I arrived at the Keble O’Reilly a tad out of breath, already late and desperate to avoid an awkward entrance. Fortunately, the show had yet to start and my luck improved when I was offered an ice-cream or a beer to take in with me. I paid for a beer, a sort of self-congratulation for making it on time and something to help me through what I was told would be a long show.
John Osborne’s second play provides an insight into the lives of the working-class Rice family during the Suez Crisis. Archie Rice (Charlie Wade) is a failing music-hall comedian and singer whose pitiful acts provide the undercurrent of the show. Unable to keep the traditional music hall entertainment business alive, Archie is a resentful and sordid character who takes his situation out on those closest to him. The play focusses on each member of this post-war family, including Grandad Billy (Arthur Campbell), Archie’s second wife Phoebe (Celine Barclay) and the children, the well-educated Jean (Olivia Marshall) and peace-keeper Frank (Henry Calcutt).
When I entered the theatre, I found myself in a living room. I was taken aback and felt as though I hadn’t meant to enter that way, but soon realised that this was the only entrance. Thrust into the action, it is a credit to the set-design that I really felt as though I had intruded into someone’s home. A traverse stage, with the acting placed across the middle of the room and the audience on either side, the layout was impressive. On one side there was a community-hall-like stage with a spotlight and a row of audience chairs in front of it, and behind these began the 1950s living room which was excellently decorated. How appropriate the set and costumes were for the period was a particular highlight for me, and the designers Tara Kelly and Chloe Dootson-Graube outdid themselves, from the furniture to the tweed jackets and the classic cigarette holder.
What really stole the show for me was the live orchestra.
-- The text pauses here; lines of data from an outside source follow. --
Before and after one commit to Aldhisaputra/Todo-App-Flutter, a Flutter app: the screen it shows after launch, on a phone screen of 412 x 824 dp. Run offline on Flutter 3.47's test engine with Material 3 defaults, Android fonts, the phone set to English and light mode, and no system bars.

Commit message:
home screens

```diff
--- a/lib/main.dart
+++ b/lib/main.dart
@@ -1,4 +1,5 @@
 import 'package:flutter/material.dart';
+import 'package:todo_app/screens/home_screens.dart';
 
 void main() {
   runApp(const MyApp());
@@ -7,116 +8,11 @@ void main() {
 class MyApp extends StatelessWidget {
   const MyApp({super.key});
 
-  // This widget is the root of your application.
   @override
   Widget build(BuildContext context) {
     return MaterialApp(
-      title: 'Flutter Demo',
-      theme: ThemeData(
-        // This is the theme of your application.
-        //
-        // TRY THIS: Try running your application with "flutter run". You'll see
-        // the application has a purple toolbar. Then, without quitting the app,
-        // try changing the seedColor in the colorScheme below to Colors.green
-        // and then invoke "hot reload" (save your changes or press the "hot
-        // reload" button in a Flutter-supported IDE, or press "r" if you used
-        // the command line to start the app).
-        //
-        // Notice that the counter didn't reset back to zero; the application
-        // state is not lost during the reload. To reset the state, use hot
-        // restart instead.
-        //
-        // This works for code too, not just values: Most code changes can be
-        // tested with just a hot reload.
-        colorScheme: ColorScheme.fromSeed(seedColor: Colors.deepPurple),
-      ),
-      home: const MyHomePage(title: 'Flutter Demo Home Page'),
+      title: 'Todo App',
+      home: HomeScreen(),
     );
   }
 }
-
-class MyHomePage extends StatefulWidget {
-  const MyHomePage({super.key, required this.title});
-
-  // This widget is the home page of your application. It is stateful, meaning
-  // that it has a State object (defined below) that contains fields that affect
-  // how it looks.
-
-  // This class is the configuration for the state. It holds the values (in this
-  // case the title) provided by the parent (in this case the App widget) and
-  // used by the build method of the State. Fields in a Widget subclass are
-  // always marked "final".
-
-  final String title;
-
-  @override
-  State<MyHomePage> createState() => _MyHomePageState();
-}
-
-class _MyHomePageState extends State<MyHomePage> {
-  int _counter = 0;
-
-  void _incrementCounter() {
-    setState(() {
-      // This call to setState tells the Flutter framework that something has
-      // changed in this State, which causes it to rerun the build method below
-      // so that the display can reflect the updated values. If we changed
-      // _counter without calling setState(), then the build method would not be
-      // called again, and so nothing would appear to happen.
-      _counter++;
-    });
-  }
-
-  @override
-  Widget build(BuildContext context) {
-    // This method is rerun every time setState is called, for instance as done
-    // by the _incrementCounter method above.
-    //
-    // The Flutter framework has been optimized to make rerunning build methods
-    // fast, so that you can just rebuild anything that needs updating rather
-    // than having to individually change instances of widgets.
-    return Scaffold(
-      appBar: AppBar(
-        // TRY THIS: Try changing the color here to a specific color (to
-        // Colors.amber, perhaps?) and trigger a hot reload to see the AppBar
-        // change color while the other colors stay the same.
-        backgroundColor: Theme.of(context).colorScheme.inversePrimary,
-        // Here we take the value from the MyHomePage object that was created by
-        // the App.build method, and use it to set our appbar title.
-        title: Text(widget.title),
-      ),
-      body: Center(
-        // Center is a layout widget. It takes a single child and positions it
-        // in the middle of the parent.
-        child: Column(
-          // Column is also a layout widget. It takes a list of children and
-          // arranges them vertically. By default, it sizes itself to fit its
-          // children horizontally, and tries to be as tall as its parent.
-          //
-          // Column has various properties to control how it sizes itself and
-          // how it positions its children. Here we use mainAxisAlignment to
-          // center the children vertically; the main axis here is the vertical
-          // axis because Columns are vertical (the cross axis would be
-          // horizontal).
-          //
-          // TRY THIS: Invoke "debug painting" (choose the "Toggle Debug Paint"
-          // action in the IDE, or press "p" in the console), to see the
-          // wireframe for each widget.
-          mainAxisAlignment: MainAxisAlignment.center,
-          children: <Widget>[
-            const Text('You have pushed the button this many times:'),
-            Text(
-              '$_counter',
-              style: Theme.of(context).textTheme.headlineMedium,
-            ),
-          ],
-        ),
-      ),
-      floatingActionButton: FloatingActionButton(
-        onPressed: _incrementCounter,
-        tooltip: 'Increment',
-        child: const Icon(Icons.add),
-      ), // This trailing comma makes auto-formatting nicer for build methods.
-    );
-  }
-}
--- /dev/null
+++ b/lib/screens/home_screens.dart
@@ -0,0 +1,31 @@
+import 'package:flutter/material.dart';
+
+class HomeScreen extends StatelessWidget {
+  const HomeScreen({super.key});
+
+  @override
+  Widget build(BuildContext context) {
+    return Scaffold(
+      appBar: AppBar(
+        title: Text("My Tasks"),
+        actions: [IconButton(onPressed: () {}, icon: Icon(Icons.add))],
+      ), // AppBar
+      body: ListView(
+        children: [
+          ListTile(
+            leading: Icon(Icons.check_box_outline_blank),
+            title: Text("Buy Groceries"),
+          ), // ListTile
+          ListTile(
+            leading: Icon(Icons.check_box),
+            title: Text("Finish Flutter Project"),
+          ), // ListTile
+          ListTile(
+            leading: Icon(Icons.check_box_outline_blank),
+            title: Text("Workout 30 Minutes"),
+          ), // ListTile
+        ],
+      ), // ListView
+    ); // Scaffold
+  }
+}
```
Bringing the play to a resounding start, I was instantly engaged with the opening scene. From feet-tapping trumpet blows to the creation of a nostalgic, vinyl-esque atmosphere that transported me into the period, I was incredibly impressed with the professionality of the music. In particular, the songs Wade performed as part of Archie’s acts, including “Thank God I’m Normal” and “Why Should I Care?”, lit up the room with laughter and were made especially triumphant by the accompanying music. Of course, I cannot omit the two dancers (Gregor Roach and Alex Fleming-Brown) whose stripping down into Union Jack underwear really caught audience attention. These scenes were creatively pulled off, with lighting, costume, and sound design all truly making it feel as though I was experiencing traditional music-hall entertainment.
The performance was, as expected, too long and the ending was dragged out beyond comfort, yet this is perhaps a fault of the script rather than directing and it was truly an impressive feat that the cast were able, despite a few rushed scene changes, to maintain their characters and, notably, their accents. Their scenes all together were dynamic, and one could really feel a sense of dysfunctional family shine through, even past all the on-stage smoking which itself was a nice touch.
The acting was superb. The sinister side of Archie was excellently brought out by Wade, whose commitment to both the crazed stage-personality and spiteful, crude home-body left me feeling uncomfortable and as sombre as he hopeless. Although in his own way resentful, Grandad’s character brought a sense of normality to the piece and Campbell achieved a strange lovability (as loveable as a racist and misogynistic granddad can be) to the role that broke up the continuously descending drunk scenes. The audience came to pity Jean, whose inner turmoil over family, politics, and the “right” thing was so clearly expressed by Marshall throughout. Her expressions and reactions to the chaos unfolding around her – which she too participated in – were never faltering, immersing the audience in the aching disappointment family can provide. Barclay’s portrayal of the constantly fretful, drab Phoebe was my personal favourite. Her accent stunningly captured the period and I fully believed her character, the incessant whining eliciting laughter from the audience and her overly emotional persona wonderfully expressed through Barclay’s mannerisms.
There were many striking monologues throughout this piece, but Wade’s dire speech on the impact, or lack thereof, that one has on the world was especially captivating. “I’ll never make a beautiful fuss,” he remarks, highlighting the sombre period, and dispirited England. The Rice family is self-described as “deadbeats” and “down-and-outs”, and whilst this play so excellently captures these individuals and the wider period, the performance is far from it. Engaging, entertaining, and moving, ‘The Entertainer’ is brilliant.